[SUPPLIED DATA — start]
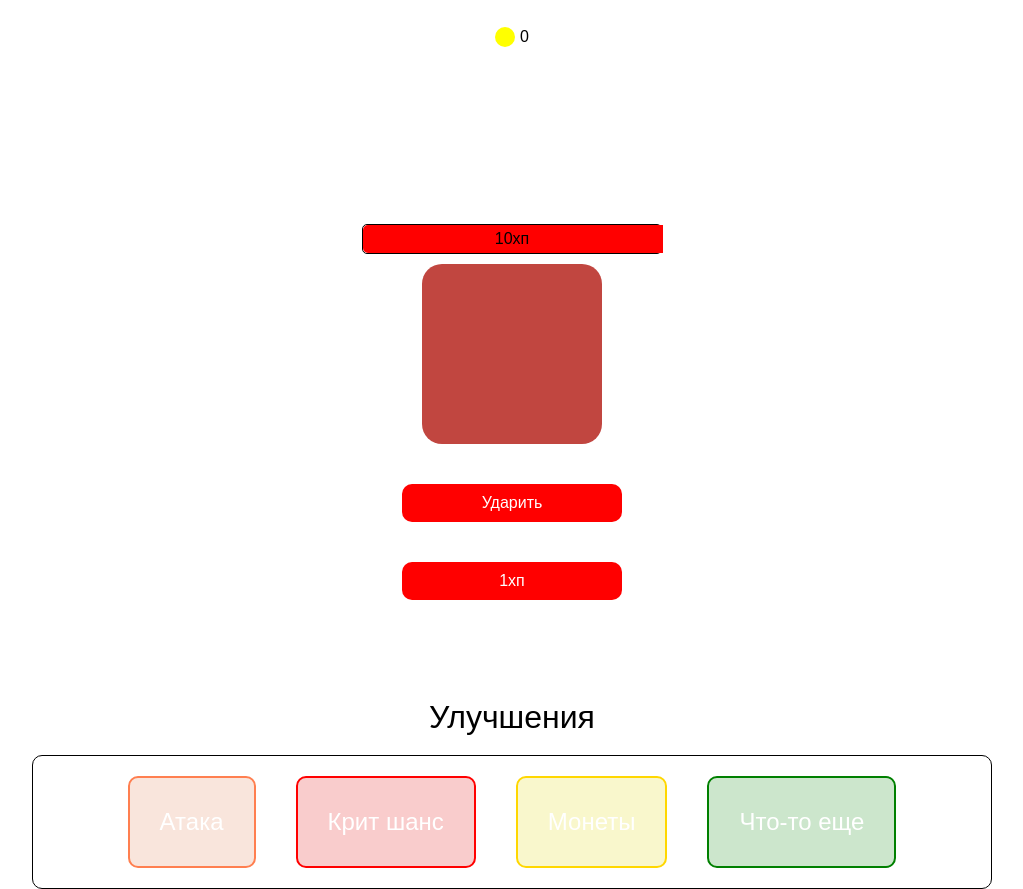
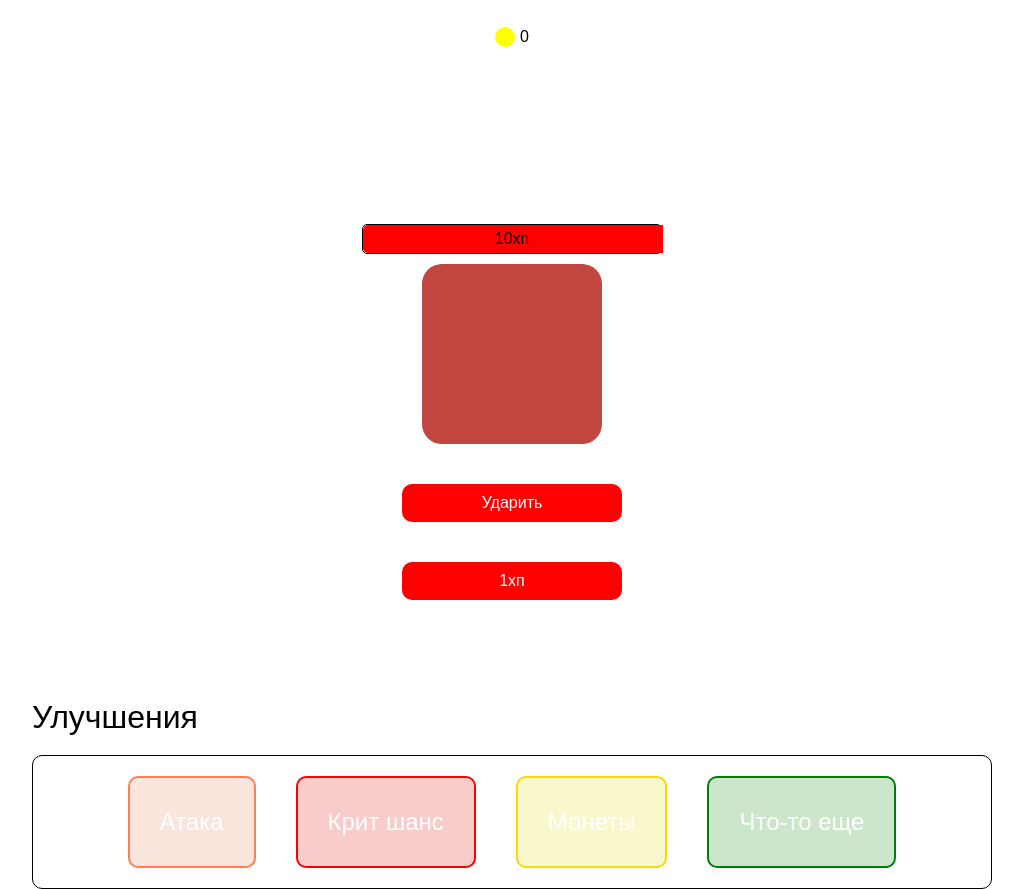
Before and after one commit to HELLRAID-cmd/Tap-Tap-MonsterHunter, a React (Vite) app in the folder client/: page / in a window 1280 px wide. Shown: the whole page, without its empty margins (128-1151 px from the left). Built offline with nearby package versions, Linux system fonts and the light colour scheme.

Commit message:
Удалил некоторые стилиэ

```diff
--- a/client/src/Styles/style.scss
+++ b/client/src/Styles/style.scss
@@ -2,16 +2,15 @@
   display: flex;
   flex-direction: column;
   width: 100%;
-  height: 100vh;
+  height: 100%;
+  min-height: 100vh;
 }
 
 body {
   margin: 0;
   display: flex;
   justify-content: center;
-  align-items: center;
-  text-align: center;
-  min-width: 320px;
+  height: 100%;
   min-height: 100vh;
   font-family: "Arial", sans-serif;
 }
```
[SUPPLIED DATA — finish]
PROBLEM DESCRIPTION » Each entry above is to be duplicated exactly, and its pictures omitted.

YOUR RESPONSE »
Before and after one commit to HELLRAID-cmd/Tap-Tap-MonsterHunter, a React (Vite) app in the folder client/: page / in a window 1280 px wide. Shown: the whole page, without its empty margins (128-1151 px from the left). Built offline with nearby package versions, Linux system fonts and the light colour scheme.

Commit message:
Удалил некоторые стилиэ

```diff
--- a/client/src/Styles/style.scss
+++ b/client/src/Styles/style.scss
@@ -2,16 +2,15 @@
   display: flex;
   flex-direction: column;
   width: 100%;
-  height: 100vh;
+  height: 100%;
+  min-height: 100vh;
 }
 
 body {
   margin: 0;
   display: flex;
   justify-content: center;
-  align-items: center;
-  text-align: center;
-  min-width: 320px;
+  height: 100%;
   min-height: 100vh;
   font-family: "Arial", sans-serif;
 }
```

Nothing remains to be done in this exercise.